Quote: “When I was 16, all I cared about was smashing the patriarchy and burning it all down.”

You get the feeling that Moxie is the movie Amy Poehler always wanted to make for the daughter she never had (she has two sons). Poehler’s directorial debut is a comedy-drama love letter to feminism. There’s so much crap women deal with, and it often starts in high school. 

In Moxie, 16-year-old Vivian (Hadley Robinson) is being raised by single mother Lisa (Poehler). Vivian is growing weary of some of her classmates, in particular bully and star athlete Mitchell (Patrick Schwarzenegger). While rifling through her mom’s old belongings, she becomes inspired to anonymously write her own zine called “Moxie.” Not a blog, but an actual old-school print publication. How quaint. 

The feminist newsletter becomes an instant hit, rallying cry, and inspiration throughout the school. Moxie is about young women finding their voice in a male-dominated world that often fails to listen.

3. The Dry

Available on: YouTube, Apple TV

Quote: “When you’ve been lying about something for so long, it becomes second nature.”

The past has a way of haunting your present and future. No one knows that better than Aaron Falk (Eric Bana), an Australian federal police officer who finds himself connected to two murders decades apart. Falk returns to his drought-stricken rural hometown to attend a funeral following an apparent murder-suicide. It’s the same hometown that still harbors suspicions about him and his possible involvement in a crime that happened when he was a teenager. 

The Dry isn’t a conventional whodunit. Instead, it’s a slow boil examining the toil that a crime takes on a man and a community. Old wounds never really heal. And Falk’s return pours more salt in it. This wonderful atmospheric film shows images of Australia that American audiences rarely see. The biggest revelation here is the captivating performance by Bana, who skillfully avoids most clichés you associate with cops. He plays Falk as someone who seems utterly lost.

2. Shiva Baby

Available on: YouTube, Amazon Prime 

Quote: “You look like Gwyneth Paltrow on food stamps- and not in a good way.”

Funerals are, of course, sad. But like many gatherings, they can also be uncomfortable. It’s one thing to reluctantly be pleasant to people you don’t particularly care for. It’s quite another to unexpectedly bump into someone from your secret life. Awkward. 

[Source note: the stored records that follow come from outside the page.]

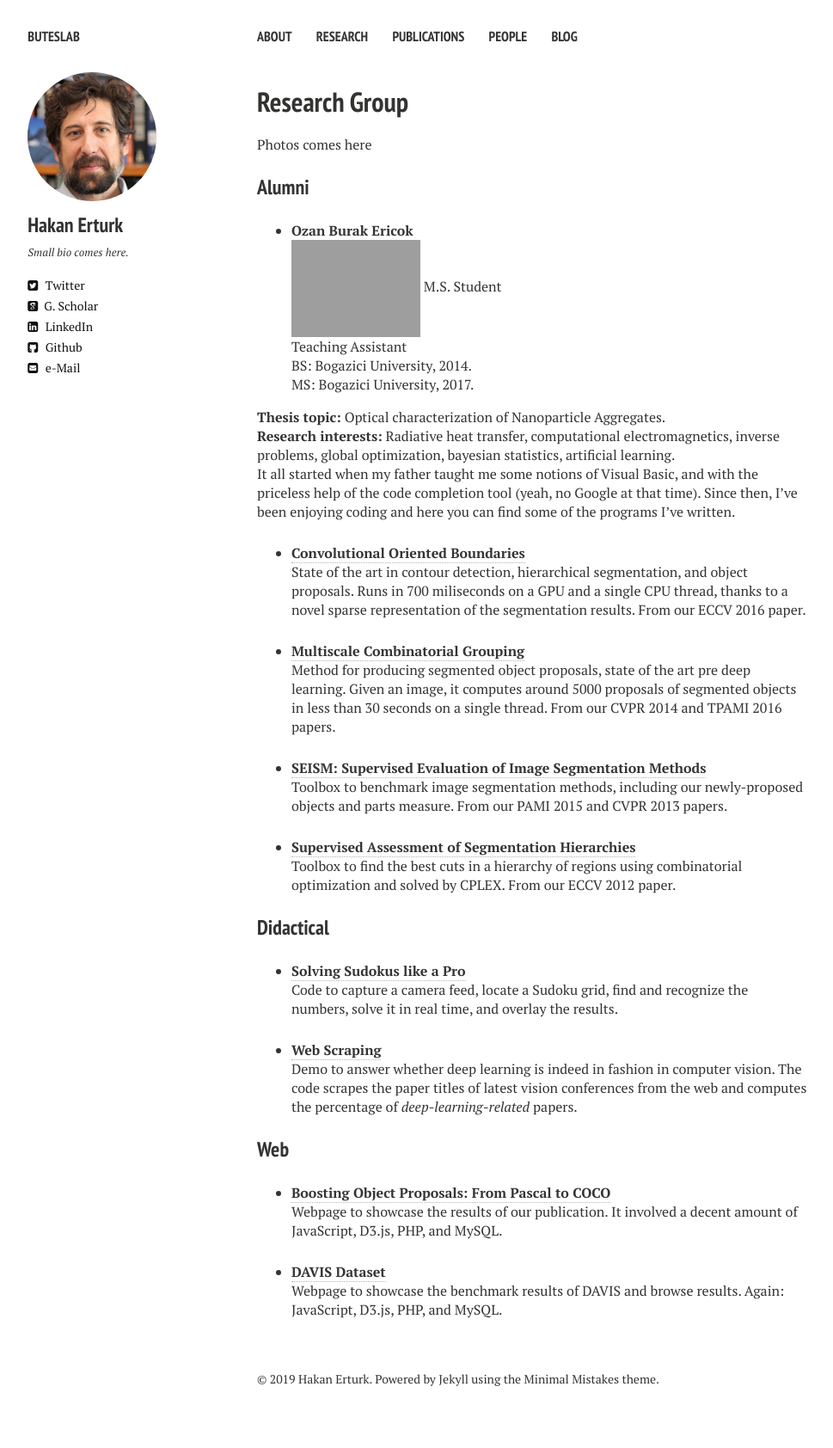
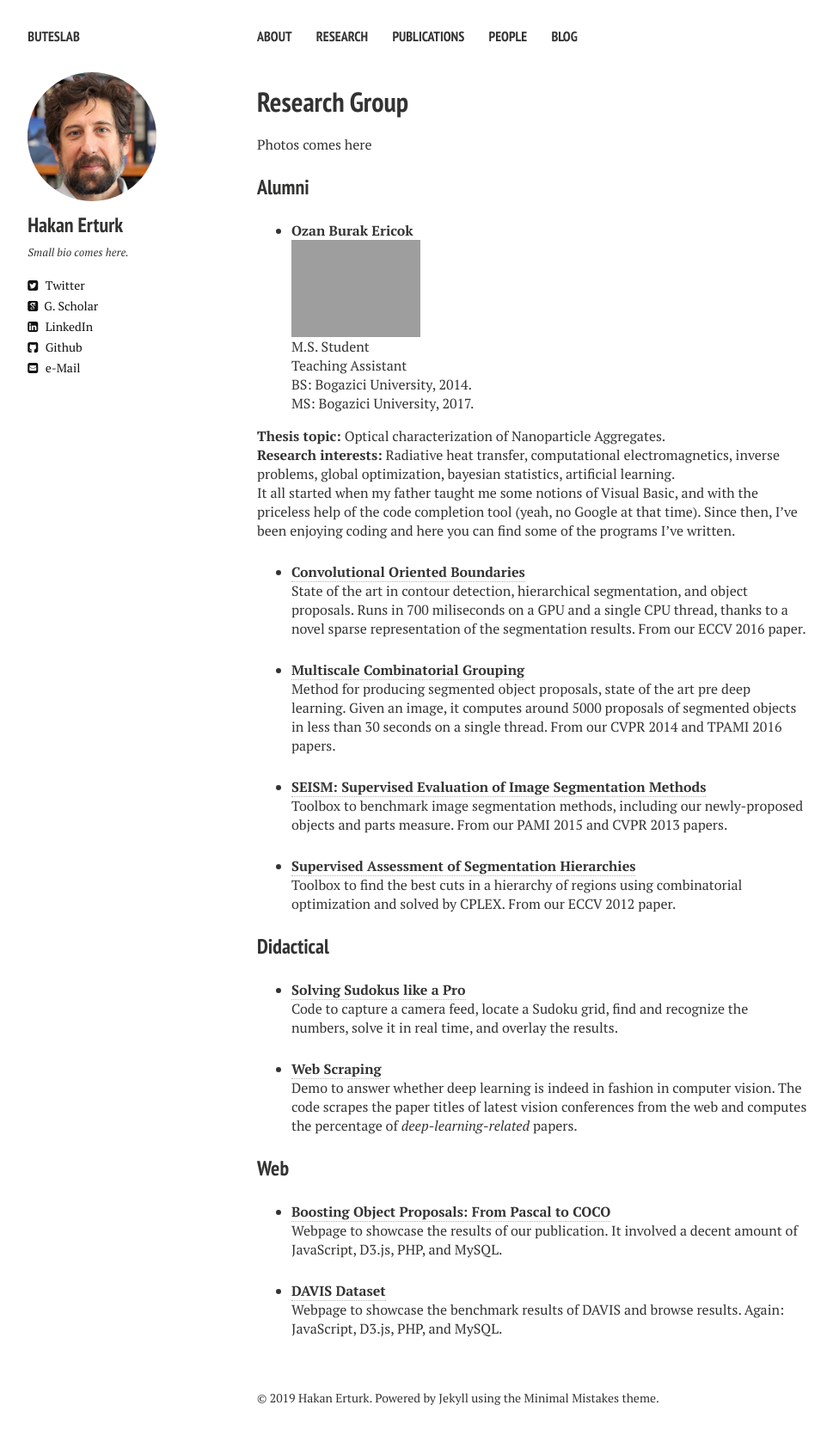
Before and after one commit to buteslab/buteslab.github.io, a Jekyll site: the page built from people.md, in a window 1280 px wide. Shown: the whole page at 86% size, without its empty margins (21-990 px from the left). Built offline with Jekyll 4.4.1, drawn with Linux system fonts in a browser that asks for light colours; nearby versions of some CDN libraries; before the commit the page ends 1662 px from its top, so only the background shows below that.

Commit message:
Update people.md

```diff
--- a/people.md
+++ b/people.md
@@ -12,7 +12,7 @@
 
 ### Alumni
 * **Ozan Burak Ericok** <br />
-<img src="{{ site.github.url }}/images/people/ozanericok.jpeg" height="150" width="150">
+<img src="{{ site.github.url }}/images/people/ozanericok.jpeg" height="150" width="150"><br />
 M.S. Student <br />
 Teaching Assistant <br />
 BS:  Bogazici University, 2014. <br />
```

Shiva Baby is a comedy of unfortunate circumstances, as NYU student Danielle (Rachel Sennott) shockingly runs into her sugar daddy Max (Danny Deferrari) following a funeral (In Judaism, after the burial, mourners gather at a home to “sit shiva.”). If that’s not tough enough, Max is there with his wife and baby. And if that still isn’t stressful enough, Danielle must deal with prying, judgmental relatives, as well as her peeved ex-girlfriend Maya (Molly Gordon- you might remember her from Booksmart).

Conflict makes for funny moments and there are plenty. In a tight 77 minutes, we watch Danielle squirm, pine, get jealous, and feel desperate. How is she going to get out of this mess?

1. Operation Varsity Blues: The College Admissions Scandal

Available on: Netflix 

Quote: “They had every advantage, and yet they still cheated.”

When the college admissions scandal broke in 2019, much of the focus was on the celebrities who were indicted by the federal government: actresses Lori Loughlin and Felicity Huffman. That was juicy tabloid fodder: famous, rich parents paying bribes to get their children admitted to elite schools like Stanford, Southern California, Yale, and Georgetown. 

Here’s a different approach, focusing on the system that allowed mastermind Rick Singer to flourish. He perfected the “side door” strategy which guaranteed admission, for a price. The scheme included proctors changing test results, phony credentials, and doctored pictures to make non-athletic students appear to be accomplished athletes.  

Singer made millions while the schools were portrayed as victims. However, it’s fair to ask: did the entire admissions system enable Singer? Netflix’s documentary, which includes reenactments with Singer portrayed by Matthew Modine, takes a closer look at a flawed process. Makes you wonder if there are more Singers out there.

About Michael Grant

Born in Jamaica. Grew up in New York City. Lives in Louisville, Ky. Sports writer. Not related to Ulysses S. Grant, Anthony Grant, Amy Grant or Hugh Grant.